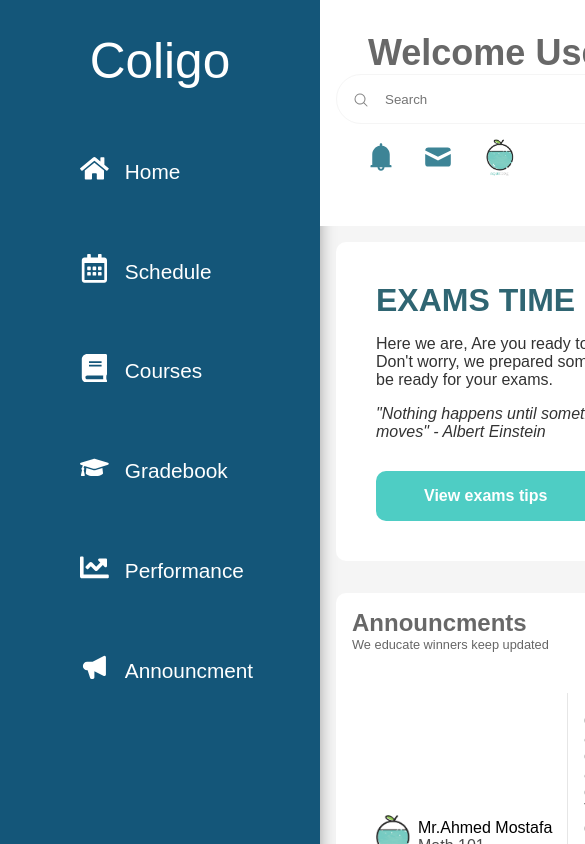
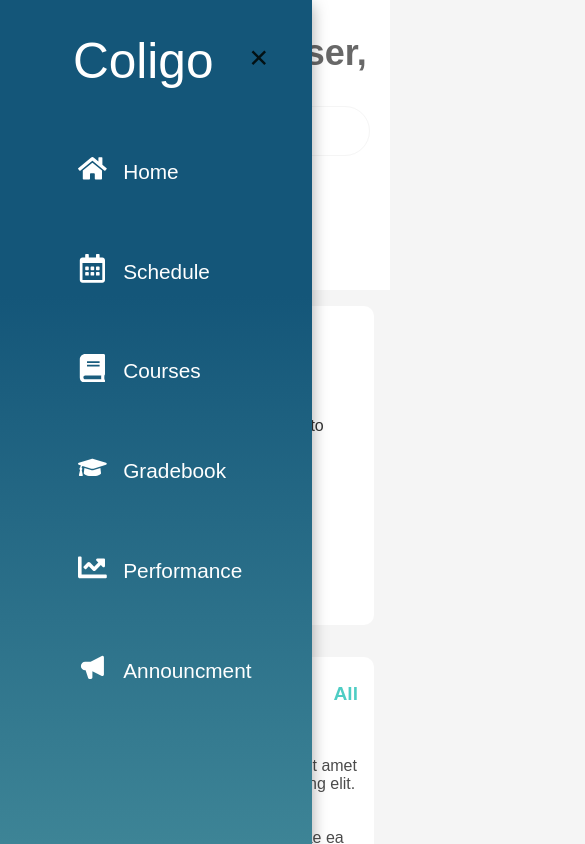
Before and after one commit to Yasser-Shehab/Coligo_Front_End, a React (Vite) app: page / in a window 390 px wide. Shown: the top 844 px of the page, 585 px wide, since content can reach past the window. Built offline with nearby package versions, Linux system fonts and the light colour scheme.

Commit message:
Added Media Query to the project

```diff
--- a/src/components/Announcement/Announcement.module.scss
+++ b/src/components/Announcement/Announcement.module.scss
@@ -51,6 +51,11 @@
   align-items: center;
   min-width: 200px;
   border-right: 1px rgb(230, 230, 230) solid;
+  @media screen and (max-width: 768px) {
+    flex-direction: column;
+    min-width: 100px;
+    justify-content: center;
+  }
 }
 .spec {
   opacity: 0.7;
--- a/src/components/DueDate/DueDate.module.scss
+++ b/src/components/DueDate/DueDate.module.scss
@@ -55,3 +55,10 @@
 .marginTop {
   margin-top: 1rem;
 }
+
+@media screen and (max-width: 768px) {
+  .dueDateContainer {
+    max-width: 95%;
+    margin: 0 auto;
+  }
+}
--- a/src/components/Hero/Hero.module.scss
+++ b/src/components/Hero/Hero.module.scss
@@ -1,6 +1,5 @@
 .heroContainer {
   display: flex;
-
   justify-content: space-between;
   margin: 1rem;
   padding: 2.5rem 2.5rem;
@@ -25,7 +24,6 @@
     opacity: 0.8;
   }
 }
-
 .quote {
   margin-top: 1.5rem;
   font-style: italic;
--- a/src/components/Navbar/Navbar.jsx
+++ b/src/components/Navbar/Navbar.jsx
@@ -4,15 +4,21 @@
 import { AiFillBell } from "react-icons/ai";
 import { HiMail } from "react-icons/hi";
 import user from "../../assets/images/AquaApple.png";
+import { GiHamburgerMenu } from "react-icons/gi";
 
-const Navbar = () => {
+const Navbar = (props) => {
   return (
     <nav className={classes.navContainer}>
       <div className={classes.message}>
+        <span className={classes.burgerMenu}>
+          <GiHamburgerMenu onClick={props.handleClose} />
+        </span>
         <h1>Welcome User,</h1>
       </div>
       <div className={classes.accountUtils}>
-        <Search />
+        <div className={classes.search}>
+          <Search />
+        </div>
         <div className={classes.icons}>
           <span>
             <AiFillBell className={classes.iconColor} />
--- a/src/components/Navbar/Navbar.module.scss
+++ b/src/components/Navbar/Navbar.module.scss
@@ -5,12 +5,26 @@
   justify-content: space-between;
   background-color: white;
   padding: 2rem 1rem;
+  @media screen and (max-width: 768px) {
+    justify-content: center;
+  }
 }
 
 .message {
+  display: flex;
+  align-items: center;
   color: #686868;
   padding-left: 2rem;
   font-size: 1.5rem;
+}
+
+.burgerMenu {
+  display: none;
+  margin-right: 2rem;
+  cursor: pointer;
+  @media screen and (max-width: 768px) {
+    display: block;
+  }
 }
 
 .accountUtils {
@@ -23,8 +37,12 @@
   display: flex;
   align-items: center;
   margin-left: 1rem;
+  cursor: pointer;
   span {
     margin: 0.8rem;
+  }
+  @media screen and (max-width: 768px) {
+    margin: 0 auto;
   }
 }
 
@@ -37,3 +55,9 @@
   width: 40px;
   height: 40px;
 }
+
+.search {
+  @media screen and (max-width: 768px) {
+    margin: 2rem auto;
+  }
+}
--- a/src/components/SideMenu/SideMenu.jsx
+++ b/src/components/SideMenu/SideMenu.jsx
@@ -2,14 +2,7 @@
 import classes from "./SideMenu.module.scss";
 import { IoCloseSharp } from "react-icons/io5";
 import { HiSpeakerphone } from "react-icons/hi";
-import {
-  FaHome,
-  FaRegCalendarAlt,
-  FaBook,
-  FaGraduationCap,
-  FaChartLine,
-  FaHourglassHalf,
-} from "react-icons/fa";
+import { FaHome, FaRegCalendarAlt, FaBook, FaGraduationCap, FaChartLine } from "react-icons/fa";
 
 const navLinks = [
   {
@@ -44,7 +37,7 @@
   },
 ];
 
-const SideMenu = () => {
+const SideMenu = (props) => {
   return (
     <div className={classes.sidecontainer}>
       <div className={classes.top}>
@@ -52,7 +45,7 @@
           <h1 className={classes.header}>Coligo</h1>
         </div>
         <div className={classes.close}>
-          <IoCloseSharp />
+          <IoCloseSharp onClick={props.handleClose} />
         </div>
       </div>
       <div>
--- a/src/components/SideMenu/SideMenu.module.scss
+++ b/src/components/SideMenu/SideMenu.module.scss
@@ -20,6 +20,10 @@
     font-size: 1.6rem;
     color: #031114;
     display: none;
+    @media screen and (max-width: 768px) {
+      display: inline-block;
+      cursor: pointer;
+    }
   }
 }
 
--- a/src/pages/Dashboard/Dashboard.jsx
+++ b/src/pages/Dashboard/Dashboard.jsx
@@ -5,16 +5,22 @@
 import Navbar from "../../components/Navbar/Navbar";
 import SideMenu from "../../components/SideMenu/SideMenu";
 import classes from "./Dashboard.module.scss";
+import { useState } from "react";
 
 const Dashboard = () => {
+  const [isSideClose, setIsSideClose] = useState(true);
+  const handleClose = () => {
+    setIsSideClose((prev) => !prev);
+  };
   return (
     <div className={classes.dashboardContainer}>
-      <aside className={classes.aside}>
-        <SideMenu />
-      </aside>
+      {isSideClose && (
+        <aside className={classes.aside}>
+          <SideMenu handleClose={handleClose} />
+        </aside>
+      )}
       <div>
-        <Navbar />
-
+        <Navbar handleClose={handleClose} />
         <Hero />
         <div className={classes.twoCol}>
           <Announcement />
--- a/src/pages/Dashboard/Dashboard.module.scss
+++ b/src/pages/Dashboard/Dashboard.module.scss
@@ -8,9 +8,23 @@
 
 .aside {
   height: 100%;
+  @media screen and (max-width: 768px) {
+    // display: none;
+    position: fixed;
+    left: 0;
+    width: 80vw;
+    z-index: 3;
+  }
 }
-
 .twoCol {
   display: flex;
   flex-wrap: wrap;
+  // display: grid;
+  // grid-template-columns: repeat(auto-fit, minmax(700px, 1fr));
 }
+
+@media screen and (max-width: 768px) {
+  .dashboardContainer {
+    display: block;
+  }
+}
```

──────

Problem: Each line of the entries that contains the word "props" should be listed.

Written response:
+const Navbar = (props) => {
+          <GiHamburgerMenu onClick={props.handleClose} />
+const SideMenu = (props) => {
+          <IoCloseSharp onClick={props.handleClose} />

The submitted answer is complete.